[Records for this exercise]
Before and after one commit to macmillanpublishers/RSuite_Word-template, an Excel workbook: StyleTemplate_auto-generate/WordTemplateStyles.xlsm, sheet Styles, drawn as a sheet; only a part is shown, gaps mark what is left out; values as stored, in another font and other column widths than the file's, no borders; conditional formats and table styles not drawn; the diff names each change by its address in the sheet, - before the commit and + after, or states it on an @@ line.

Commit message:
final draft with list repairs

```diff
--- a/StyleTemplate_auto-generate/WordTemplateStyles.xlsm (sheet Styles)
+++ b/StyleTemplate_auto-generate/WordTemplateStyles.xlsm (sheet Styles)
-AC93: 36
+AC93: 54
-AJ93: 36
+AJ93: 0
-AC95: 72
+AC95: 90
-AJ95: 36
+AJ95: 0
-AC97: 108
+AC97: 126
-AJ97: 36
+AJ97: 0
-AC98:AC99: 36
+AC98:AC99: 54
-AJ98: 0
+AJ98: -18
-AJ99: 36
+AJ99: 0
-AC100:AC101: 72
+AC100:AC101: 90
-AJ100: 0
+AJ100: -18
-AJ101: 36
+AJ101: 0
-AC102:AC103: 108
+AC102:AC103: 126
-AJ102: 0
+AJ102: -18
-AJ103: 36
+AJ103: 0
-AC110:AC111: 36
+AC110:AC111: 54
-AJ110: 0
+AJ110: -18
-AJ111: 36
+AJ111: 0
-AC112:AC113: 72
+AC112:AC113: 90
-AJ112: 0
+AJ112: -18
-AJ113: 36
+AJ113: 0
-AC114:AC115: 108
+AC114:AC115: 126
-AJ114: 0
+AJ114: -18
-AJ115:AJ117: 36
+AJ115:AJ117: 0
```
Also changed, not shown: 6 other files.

[About this exercise]
Return each full line of the entries that contains the word "WordTemplateStyles".

[Answer box]
Before and after one commit to macmillanpublishers/RSuite_Word-template, an Excel workbook: StyleTemplate_auto-generate/WordTemplateStyles.xlsm, sheet Styles, drawn as a sheet; only a part is shown, gaps mark what is left out; values as stored, in another font and other column widths than the file's, no borders; conditional formats and table styles not drawn; the diff names each change by its address in the sheet, - before the commit and + after, or states it on an @@ line.
--- a/StyleTemplate_auto-generate/WordTemplateStyles.xlsm (sheet Styles)
+++ b/StyleTemplate_auto-generate/WordTemplateStyles.xlsm (sheet Styles)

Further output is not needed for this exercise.